Change detection outputs:

►

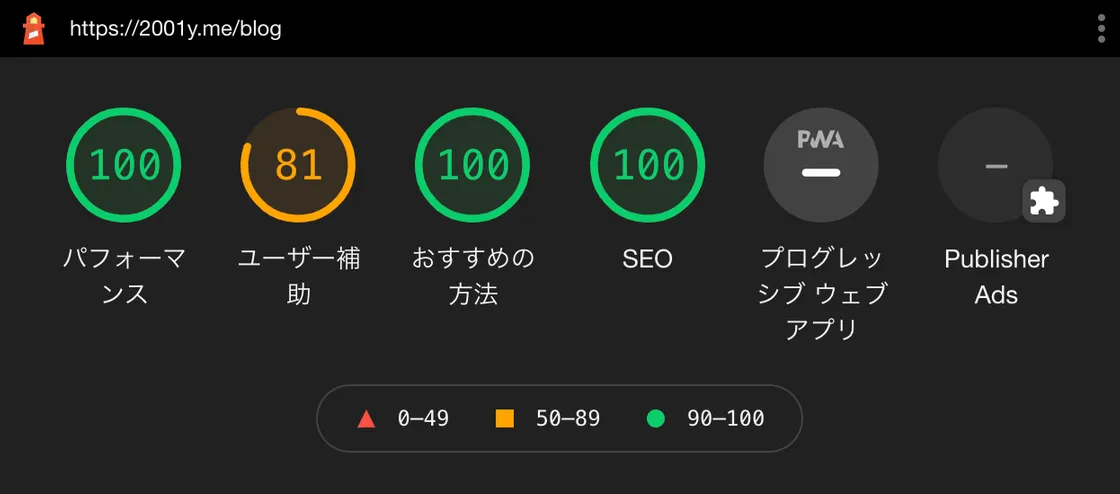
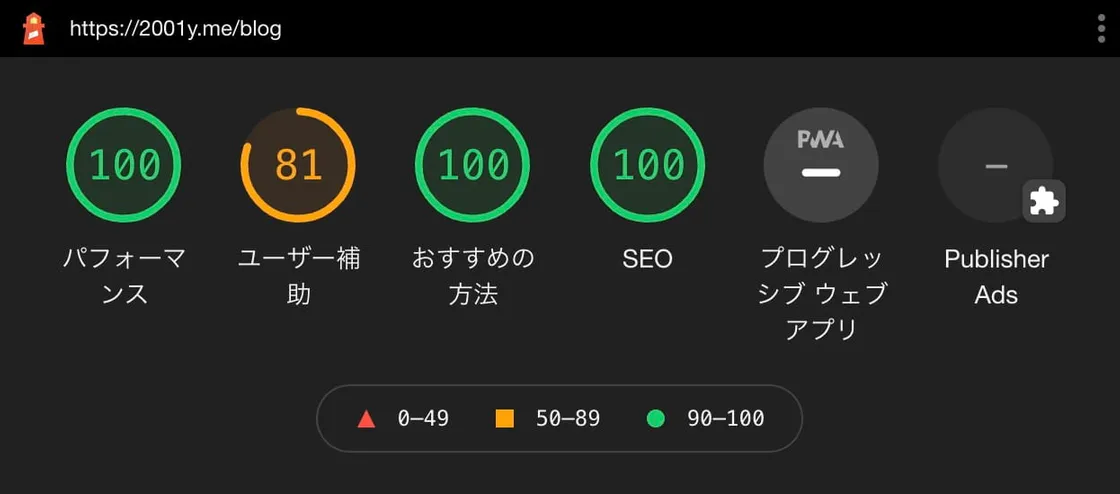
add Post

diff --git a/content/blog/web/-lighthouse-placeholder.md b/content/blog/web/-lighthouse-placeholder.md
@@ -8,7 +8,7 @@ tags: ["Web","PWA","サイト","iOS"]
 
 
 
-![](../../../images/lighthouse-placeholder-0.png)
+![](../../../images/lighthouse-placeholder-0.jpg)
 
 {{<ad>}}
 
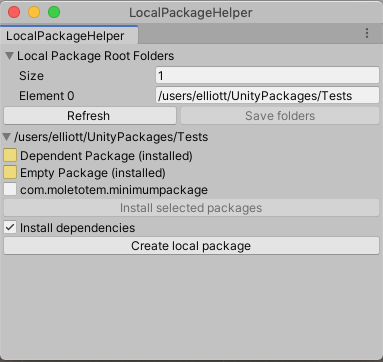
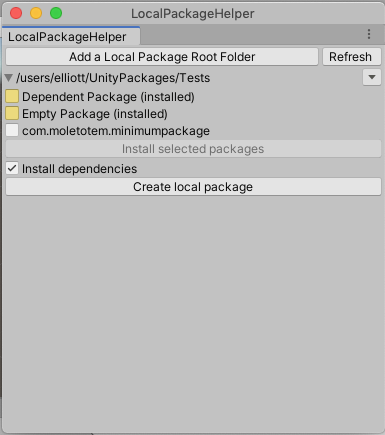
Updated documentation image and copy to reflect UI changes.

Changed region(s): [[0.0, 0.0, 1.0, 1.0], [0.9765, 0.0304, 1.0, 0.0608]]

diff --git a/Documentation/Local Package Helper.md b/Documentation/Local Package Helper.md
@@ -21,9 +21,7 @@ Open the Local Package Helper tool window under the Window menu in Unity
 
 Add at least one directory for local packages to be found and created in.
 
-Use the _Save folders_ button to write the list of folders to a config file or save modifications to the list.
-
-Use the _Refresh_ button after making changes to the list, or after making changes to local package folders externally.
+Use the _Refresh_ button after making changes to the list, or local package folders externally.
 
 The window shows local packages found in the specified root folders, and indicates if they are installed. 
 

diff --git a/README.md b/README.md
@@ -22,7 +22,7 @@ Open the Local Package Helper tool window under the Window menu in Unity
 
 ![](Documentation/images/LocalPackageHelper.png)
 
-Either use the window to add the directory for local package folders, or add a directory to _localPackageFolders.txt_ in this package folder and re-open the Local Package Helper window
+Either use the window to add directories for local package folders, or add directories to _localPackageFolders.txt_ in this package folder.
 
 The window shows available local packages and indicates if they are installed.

◄

ABOUT THIS EXERCISE >>
Show the lines of the records above that mention "externally".

WRITTEN RESPONSE >>
-Use the _Refresh_ button after making changes to the list, or after making changes to local package folders externally.
+Use the _Refresh_ button after making changes to the list, or local package folders externally.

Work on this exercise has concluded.